Cambridge, MA-based Eleven Biotherapeutics said today that it has expanded its Series A financing by $20 million, bringing the total raised in the funding round to $45 million. New investor JAFCO joined founding investors Third Rock Ventures and Flagship Ventures in their support of the company, which raised the first part of its Series A financing in February 2010.
The new cash will go towards the first human study of the company’s lead drug, EBI-005 to treat dry eye syndrome. That trial is slated to begin at the end of this year, says Abbie Celniker, CEO of Eleven. “We’ve completed most of our enabling work for the investigational new drug application, and we’re getting that ready for the FDA right now,” she says.
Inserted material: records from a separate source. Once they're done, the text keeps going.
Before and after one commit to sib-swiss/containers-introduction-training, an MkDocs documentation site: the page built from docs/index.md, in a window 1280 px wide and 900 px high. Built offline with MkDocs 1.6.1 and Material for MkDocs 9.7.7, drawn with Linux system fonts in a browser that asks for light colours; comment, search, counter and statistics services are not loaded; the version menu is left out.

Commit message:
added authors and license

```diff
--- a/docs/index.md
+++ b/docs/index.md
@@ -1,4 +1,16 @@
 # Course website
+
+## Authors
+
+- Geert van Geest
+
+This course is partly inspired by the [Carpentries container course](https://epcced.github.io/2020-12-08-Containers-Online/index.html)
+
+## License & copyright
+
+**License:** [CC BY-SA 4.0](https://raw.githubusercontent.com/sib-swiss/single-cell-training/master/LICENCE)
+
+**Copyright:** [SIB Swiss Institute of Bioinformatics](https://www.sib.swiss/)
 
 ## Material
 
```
EBI-005 is what’s known as a “rationally designed” protein. That means that instead of cloning a naturally occurring protein or scouring libraries of known antibodies to find something that might be able to conquer dry eye, Eleven built its drug from the ground up to possess certain characteristics. First, it inhibits two types of interleukin-1 (IL-1) receptors that drive both the pain and inflammation associated with the disease. And the drug can penetrate the cornea, reside there for an extended period, and remain thermally stable—attributes that are key to getting anything to work properly in the eye.
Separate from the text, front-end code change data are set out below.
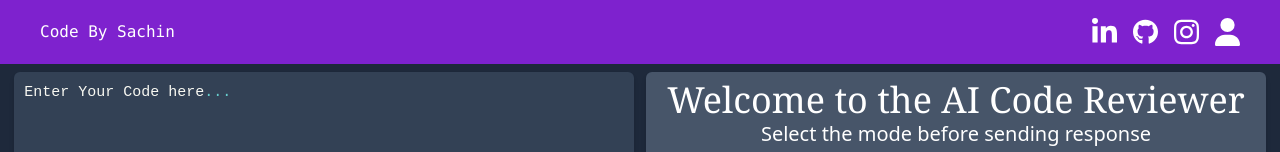
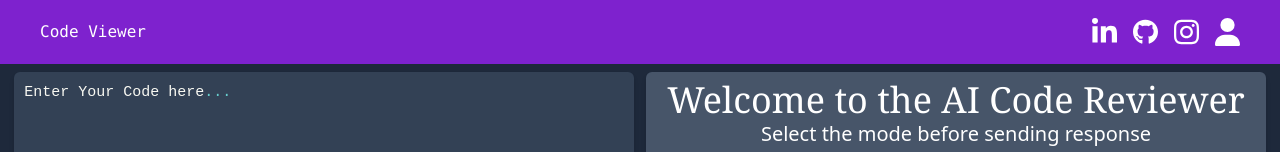
Before and after one commit to SRIKANTHLOMTE/CODE_REVIWVER, a Next.js app: page / in a window 1280 px wide. Shown: the top 152 px of the page. Built offline with nearby package versions, Linux system fonts and the light colour scheme.

Commit message:
Update navbar.js

```diff
--- a/app/component/navbar.js
+++ b/app/component/navbar.js
@@ -25,7 +25,7 @@ const component = () => {
   };
   return (
     <div className='h-[8vh] bg-purple-700 text-white flex items-center justify-between px-10'>
-      <p className='font-mono hover:cursor-pointer'>Code By Sachin</p>
+      <p className='font-mono hover:cursor-pointer'>Code Viewer</p>
       <div className='flex gap-4 '>
         <Image
         className='invert hover:scale-125 cursor-pointer duration-150'
```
In data from animal trials announced at an industry conference last night, EBI-005 was shown to be 10 times as potent at binding to IL-1 as anakinra (Kineret), an IL-1 blocker marketed by Amgen (NASDAQ: AMGN) to treat rheumatoid arthritis. It also proved to be more active than cyclosporine, which is the main ingredient of the $700-million-a-year dry-eye treatment marketed by Allergan (NYSE: AGN) under the brand name Restasis.
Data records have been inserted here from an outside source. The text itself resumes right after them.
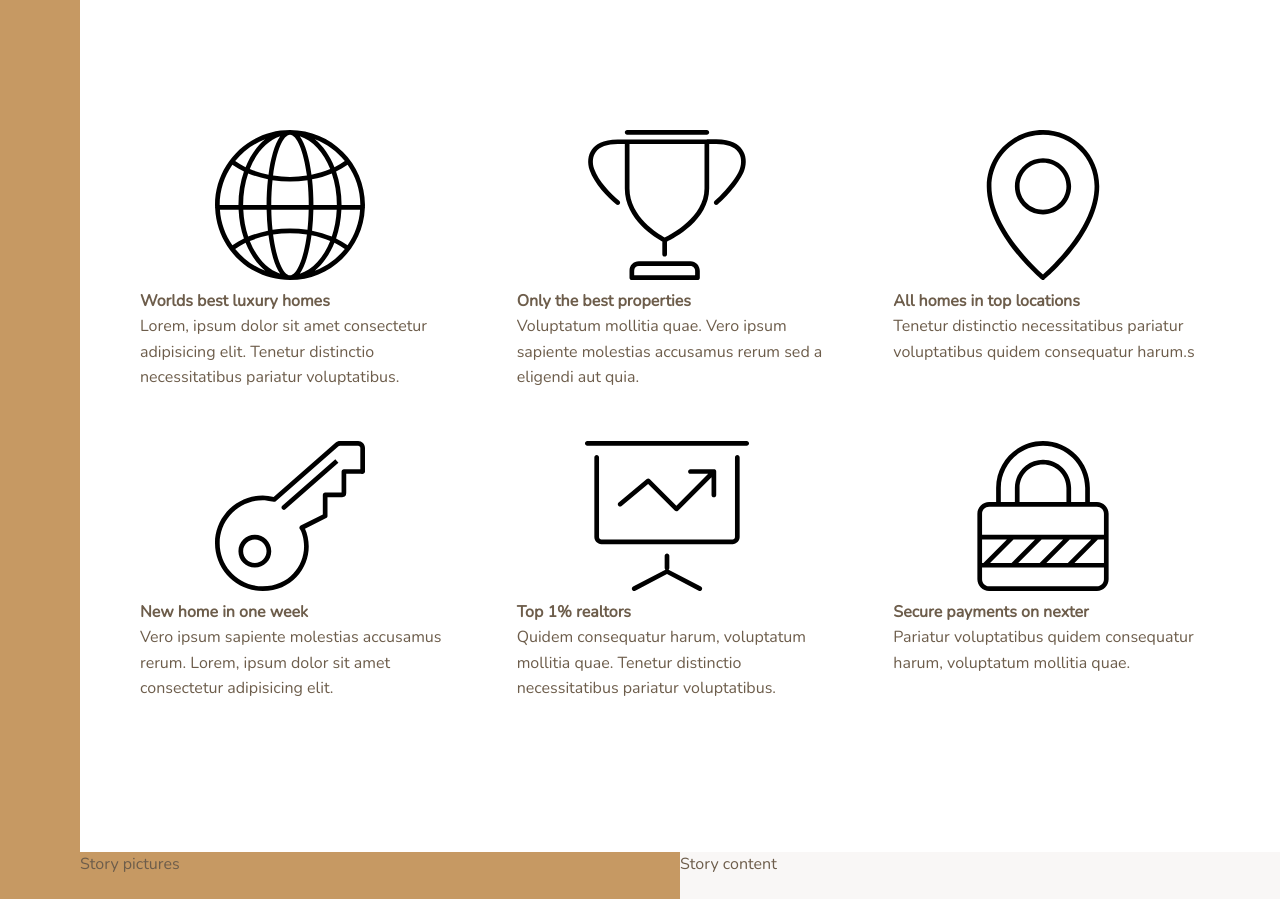
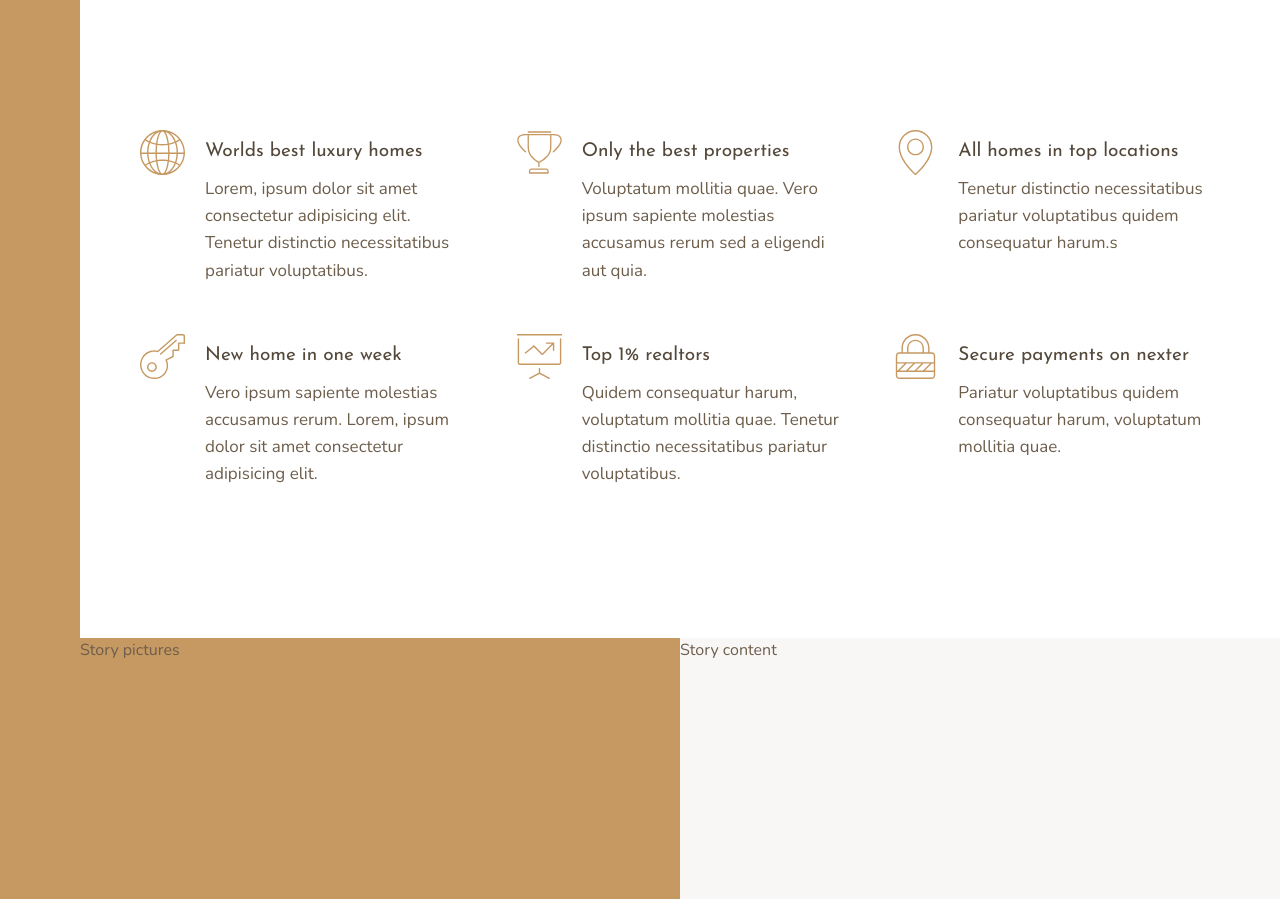
Before and after one commit to sonuram553/learning-css, a website: page index.html in a window 1280 px wide. Shown: the part 660-1559 px from the top of the page. Drawn offline with nearby package versions, Linux system fonts and the light colour scheme.

Commit message:
Style features section

```diff
--- a/index.html
+++ b/index.html
@@ -28,7 +28,7 @@
         <svg class="feature__icon">
           <use xlink:href="img/sprite.svg#icon-global" />
         </svg>
-        <h4 class="heading-4">
+        <h4 class="heading-4 heading-4_dark">
           Worlds best luxury homes
         </h4>
         <p class="feature__text">
@@ -41,7 +41,7 @@
         <svg class="feature__icon">
           <use xlink:href="img/sprite.svg#icon-trophy" />
         </svg>
-        <h4 class="heading-4">
+        <h4 class="heading-4 heading-4_dark">
           Only the best properties
         </h4>
         <p class="feature__text">
@@ -54,7 +54,7 @@
         <svg class="feature__icon">
           <use xlink:href="img/sprite.svg#icon-map-pin" />
         </svg>
-        <h4 class="heading-4">
+        <h4 class="heading-4 heading-4_dark">
           All homes in top locations
         </h4>
         <p class="feature__text">
@@ -67,7 +67,7 @@
         <svg class="feature__icon">
           <use xlink:href="img/sprite.svg#icon-key" />
         </svg>
-        <h4 class="heading-4">
+        <h4 class="heading-4 heading-4_dark">
           New home in one week
         </h4>
         <p class="feature__text">
@@ -80,7 +80,7 @@
         <svg class="feature__icon">
           <use xlink:href="img/sprite.svg#icon-presentation" />
         </svg>
-        <h4 class="heading-4">
+        <h4 class="heading-4 heading-4_dark">
           Top 1% realtors
         </h4>
         <p class="feature__text">
@@ -93,7 +93,7 @@
         <svg class="feature__icon">
           <use xlink:href="img/sprite.svg#icon-lock" />
         </svg>
-        <h4 class="heading-4">
+        <h4 class="heading-4 heading-4_dark">
           Secure payments on nexter
         </h4>
         <p class="feature__text">
--- /dev/null
+++ b/sass/_typography.scss
@@ -0,0 +1,29 @@
+%heading {
+  font-family: $font-display;
+  font-weight: 400;
+}
+
+.heading-1 {
+  @extend %heading;
+}
+
+.heading-2 {
+  @extend %heading;
+}
+
+.heading-3 {
+  @extend %heading;
+}
+
+.heading-4 {
+  @extend %heading;
+  font-size: 1.9rem;
+
+  &_light {
+    color: $color-grey-light-1;
+  }
+
+  &_dark {
+    color: $color-grey-dark-1;
+  }
+}
--- a/sass/components/_features.scss
+++ b/sass/components/_features.scss
@@ -4,5 +4,27 @@
 
   display: grid;
   gap: 5rem;
-  grid-template-columns: repeat(3, 1fr);
+  grid-template-columns: repeat(auto-fit, minmax(26rem, 1fr));
+  align-items: start;
 }
+
+.feature {
+  display: grid;
+  gap: 0 2rem;
+  grid-template-columns: min-content 1fr;
+
+  .heading-4 {
+    align-self: center;
+  }
+
+  &__icon {
+    fill: $color-primary;
+    width: 4.5rem;
+    height: 4.5rem;
+  }
+
+  &__text {
+    font-size: 1.7rem;
+    grid-column: 2 / 3;
+  }
+}
--- a/sass/main.scss
+++ b/sass/main.scss
@@ -1,4 +1,5 @@
 @import "./base";
+@import "./typography";
 
 @import "./layouts/sidebar";
 @import "./layouts/footer";
```
Also changed, not shown: css/styles.css.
Celniker says Eleven’s drug will address some of the shortcomings of Allergan’s treatment. “Cyclosporine can quiet the inflammation but it can’t stop it,” she says. “It also has no impact on the pain associated with dry eye syndrome, which is what is really driving people to get treatment.”
As for Amgen’s drug kineret, Celniker says, it does block the two IL-1 receptors that spark pain and inflammation, but “not with a high enough affinity for what we would need in dry eye.”
To prove that EBI-005 has the right collection of characteristics, Eleven is planning an accelerated trial program, Celniker says. She expects that the first trial—which will focus mostly on safety—will be completed in the first quarter of 2013, after which time Eleven will move directly into the pivotal trials it will need to complete to gain FDA approval. “We’ve had these discussions with the FDA already,” she says. “We’re so confident in the mechanism of this drug that we believe we’ll be able to be very aggressive in our trial program.”
Celniker is also confident the FDA won’t require head-to-head trials against Allergan’s drug because it is not approved to treat pain. “There is no drug on the market that does what the agency is requiring our drug to do,” she says.
Eleven plans to retain full marketing rights to EBI-005 in the U.S. but to look for development partners overseas, particularly in Japan, the second-largest market for dry-eye treatments, Celniker says. “Strategically having relationships in Japan is very important because they’ve had two or three products approved there, and they understand the disease as well as people in the United States do,” she says.
Celniker says the expanded Series A will also help support Eleven’s pipeline, which includes two molecules that target different IL pathways, as well as a drug that works against myostatin, a protein that can contribute to muscle-wasting diseases. All emanated from Eleven’s technology platform for rationally designing drugs. “It’s really important now to be able design drugs in a fast and efficient way,” Celniker says. “We think EBI-005 is a great flagship for our general platform.”